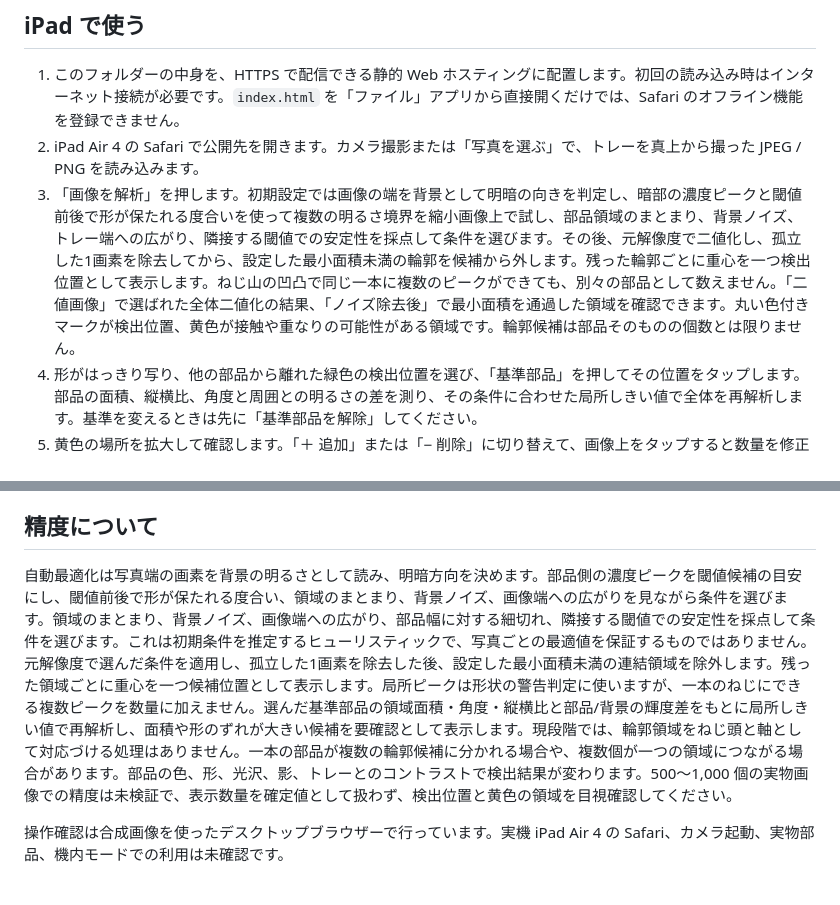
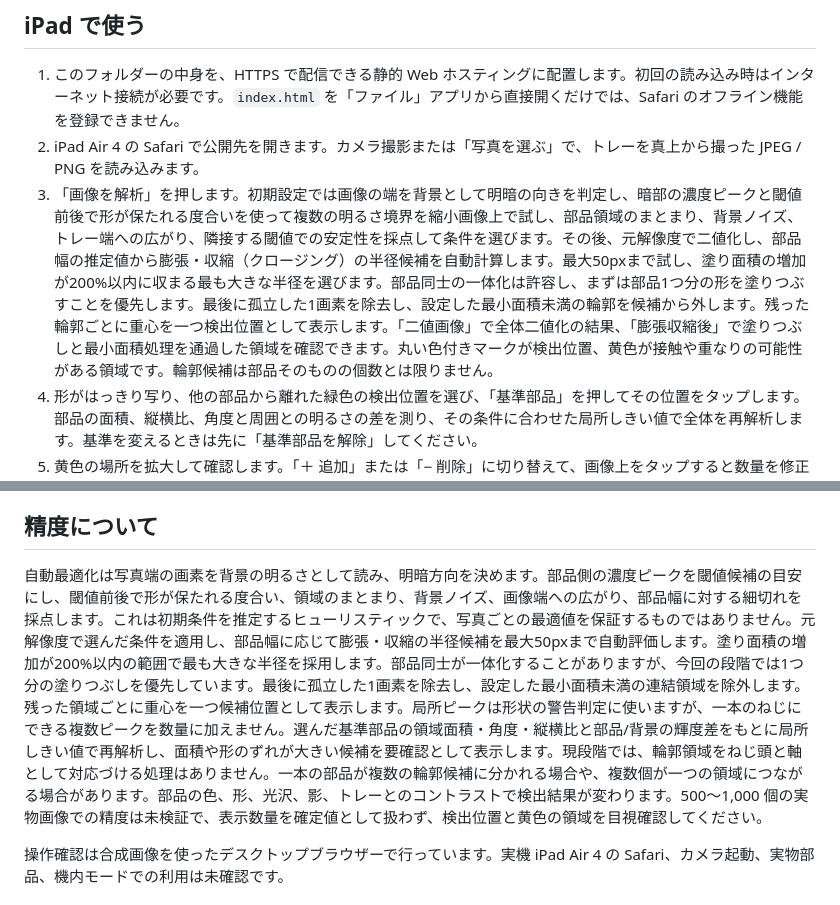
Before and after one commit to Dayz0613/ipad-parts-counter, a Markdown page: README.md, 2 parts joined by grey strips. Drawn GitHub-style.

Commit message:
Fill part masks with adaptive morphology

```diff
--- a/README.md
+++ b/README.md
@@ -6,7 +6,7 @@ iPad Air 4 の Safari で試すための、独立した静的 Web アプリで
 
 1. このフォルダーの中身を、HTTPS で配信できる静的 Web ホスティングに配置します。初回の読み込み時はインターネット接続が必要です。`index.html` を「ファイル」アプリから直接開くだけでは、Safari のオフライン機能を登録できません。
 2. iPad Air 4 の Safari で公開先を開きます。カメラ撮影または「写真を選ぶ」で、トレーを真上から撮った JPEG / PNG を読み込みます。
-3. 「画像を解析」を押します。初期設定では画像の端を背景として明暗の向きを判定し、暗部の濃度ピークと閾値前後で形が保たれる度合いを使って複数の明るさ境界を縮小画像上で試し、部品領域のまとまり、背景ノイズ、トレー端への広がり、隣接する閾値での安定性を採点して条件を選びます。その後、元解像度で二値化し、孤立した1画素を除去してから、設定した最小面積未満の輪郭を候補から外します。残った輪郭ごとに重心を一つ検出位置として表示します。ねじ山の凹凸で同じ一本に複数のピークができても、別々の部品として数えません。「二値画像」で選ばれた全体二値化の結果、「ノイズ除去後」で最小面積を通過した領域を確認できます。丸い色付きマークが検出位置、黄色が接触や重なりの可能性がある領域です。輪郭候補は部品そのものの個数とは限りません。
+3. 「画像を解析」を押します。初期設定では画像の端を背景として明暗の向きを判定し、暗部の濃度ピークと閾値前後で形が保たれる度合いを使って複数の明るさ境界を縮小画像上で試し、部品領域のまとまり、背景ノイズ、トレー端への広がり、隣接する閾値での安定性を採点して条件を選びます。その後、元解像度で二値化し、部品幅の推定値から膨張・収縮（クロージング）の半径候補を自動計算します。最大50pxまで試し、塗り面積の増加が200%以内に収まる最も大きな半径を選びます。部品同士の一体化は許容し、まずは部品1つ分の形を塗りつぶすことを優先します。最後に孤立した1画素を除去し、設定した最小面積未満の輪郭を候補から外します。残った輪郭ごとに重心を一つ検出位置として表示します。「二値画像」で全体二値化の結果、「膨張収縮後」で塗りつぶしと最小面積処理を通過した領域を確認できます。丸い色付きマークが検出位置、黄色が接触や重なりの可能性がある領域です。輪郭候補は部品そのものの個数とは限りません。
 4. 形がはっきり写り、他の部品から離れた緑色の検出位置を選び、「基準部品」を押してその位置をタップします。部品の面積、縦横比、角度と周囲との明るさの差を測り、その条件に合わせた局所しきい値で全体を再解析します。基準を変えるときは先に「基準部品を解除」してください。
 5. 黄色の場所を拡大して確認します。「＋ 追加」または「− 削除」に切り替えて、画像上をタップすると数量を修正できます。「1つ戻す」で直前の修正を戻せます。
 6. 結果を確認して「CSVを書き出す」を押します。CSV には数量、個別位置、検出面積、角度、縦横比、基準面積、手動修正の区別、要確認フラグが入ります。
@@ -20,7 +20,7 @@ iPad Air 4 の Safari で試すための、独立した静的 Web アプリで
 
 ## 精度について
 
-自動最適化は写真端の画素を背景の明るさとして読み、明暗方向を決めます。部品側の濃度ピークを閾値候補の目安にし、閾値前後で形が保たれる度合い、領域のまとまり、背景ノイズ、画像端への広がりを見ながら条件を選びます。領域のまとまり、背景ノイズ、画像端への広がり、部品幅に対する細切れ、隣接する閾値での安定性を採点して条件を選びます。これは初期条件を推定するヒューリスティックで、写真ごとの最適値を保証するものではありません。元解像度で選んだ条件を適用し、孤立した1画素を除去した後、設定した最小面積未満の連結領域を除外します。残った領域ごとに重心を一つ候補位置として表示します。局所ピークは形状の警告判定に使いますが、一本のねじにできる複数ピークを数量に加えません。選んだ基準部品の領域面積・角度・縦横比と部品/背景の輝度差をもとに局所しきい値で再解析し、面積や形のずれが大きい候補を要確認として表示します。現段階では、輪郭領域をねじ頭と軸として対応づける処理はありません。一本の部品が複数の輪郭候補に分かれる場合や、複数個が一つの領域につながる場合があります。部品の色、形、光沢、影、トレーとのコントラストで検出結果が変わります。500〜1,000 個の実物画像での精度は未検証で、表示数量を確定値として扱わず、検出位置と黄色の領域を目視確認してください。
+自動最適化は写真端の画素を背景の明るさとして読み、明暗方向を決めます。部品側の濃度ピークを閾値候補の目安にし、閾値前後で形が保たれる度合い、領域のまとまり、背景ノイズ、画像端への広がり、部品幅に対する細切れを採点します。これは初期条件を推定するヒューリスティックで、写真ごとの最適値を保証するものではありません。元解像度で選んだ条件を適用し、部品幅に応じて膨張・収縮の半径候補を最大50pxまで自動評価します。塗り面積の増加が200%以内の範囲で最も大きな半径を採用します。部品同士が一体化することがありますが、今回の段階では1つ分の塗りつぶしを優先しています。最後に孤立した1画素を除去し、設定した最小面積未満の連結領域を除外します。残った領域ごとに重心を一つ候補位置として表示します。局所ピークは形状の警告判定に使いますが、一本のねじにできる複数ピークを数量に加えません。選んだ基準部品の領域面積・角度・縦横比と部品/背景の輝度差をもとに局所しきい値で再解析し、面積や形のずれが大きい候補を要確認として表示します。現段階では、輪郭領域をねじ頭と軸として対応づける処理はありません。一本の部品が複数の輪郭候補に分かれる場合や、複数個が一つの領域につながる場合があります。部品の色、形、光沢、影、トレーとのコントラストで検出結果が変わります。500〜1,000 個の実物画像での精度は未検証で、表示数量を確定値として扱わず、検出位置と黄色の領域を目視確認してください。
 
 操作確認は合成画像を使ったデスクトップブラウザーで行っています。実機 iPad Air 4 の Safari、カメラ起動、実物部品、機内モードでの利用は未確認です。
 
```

============

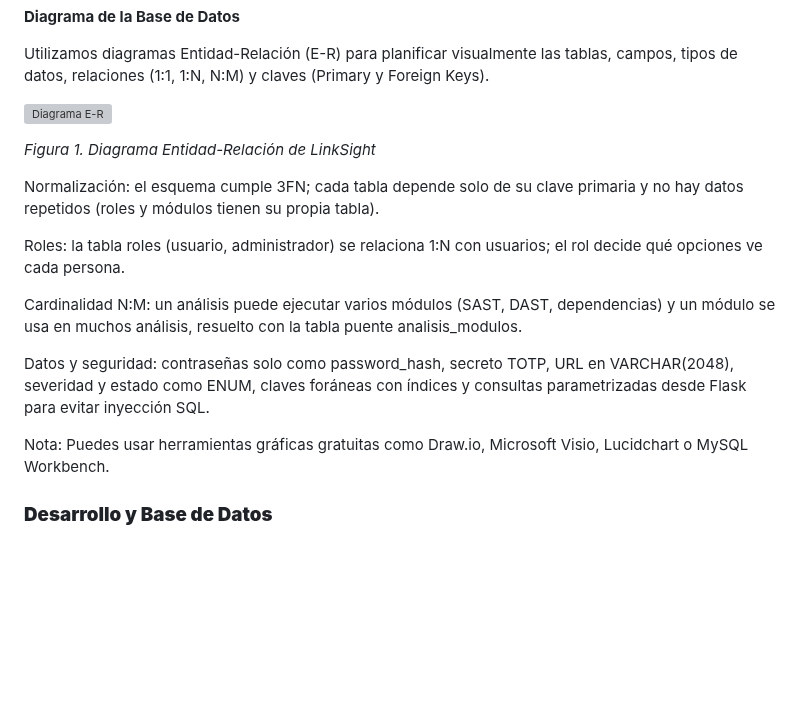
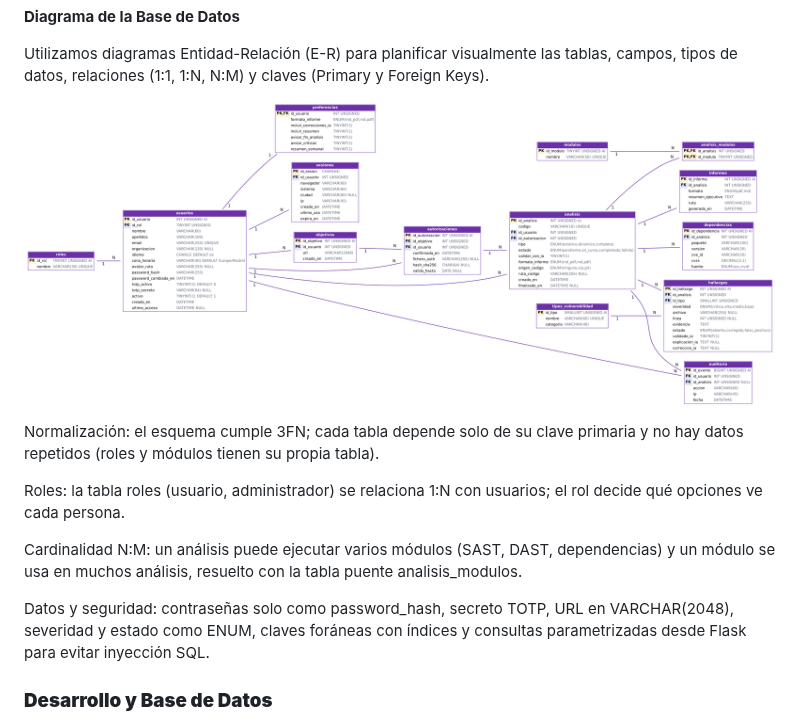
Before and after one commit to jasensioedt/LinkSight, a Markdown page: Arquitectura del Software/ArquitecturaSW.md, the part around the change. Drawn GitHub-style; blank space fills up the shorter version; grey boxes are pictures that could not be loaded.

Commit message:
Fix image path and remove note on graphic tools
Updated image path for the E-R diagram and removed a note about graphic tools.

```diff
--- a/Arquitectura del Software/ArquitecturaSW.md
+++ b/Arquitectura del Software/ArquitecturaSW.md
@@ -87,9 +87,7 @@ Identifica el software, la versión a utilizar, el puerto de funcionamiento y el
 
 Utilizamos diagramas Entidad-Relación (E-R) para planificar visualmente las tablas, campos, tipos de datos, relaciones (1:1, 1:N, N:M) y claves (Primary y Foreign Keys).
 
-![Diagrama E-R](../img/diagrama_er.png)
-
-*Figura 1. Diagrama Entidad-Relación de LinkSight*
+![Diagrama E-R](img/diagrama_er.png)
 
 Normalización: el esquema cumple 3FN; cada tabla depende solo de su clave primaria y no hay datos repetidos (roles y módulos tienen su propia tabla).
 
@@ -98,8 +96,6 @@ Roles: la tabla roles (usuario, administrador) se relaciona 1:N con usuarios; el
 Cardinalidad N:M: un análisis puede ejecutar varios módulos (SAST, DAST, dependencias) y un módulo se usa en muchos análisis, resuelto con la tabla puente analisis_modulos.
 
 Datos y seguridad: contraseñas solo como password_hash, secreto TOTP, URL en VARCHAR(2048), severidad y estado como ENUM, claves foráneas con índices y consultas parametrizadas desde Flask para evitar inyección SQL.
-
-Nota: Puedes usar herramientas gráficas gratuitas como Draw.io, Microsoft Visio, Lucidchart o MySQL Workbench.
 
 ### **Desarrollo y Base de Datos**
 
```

============

* Problem to work on: Going through the entries above, report how many lines contain the word "image", with no other text.

* Answer for this exercise: 2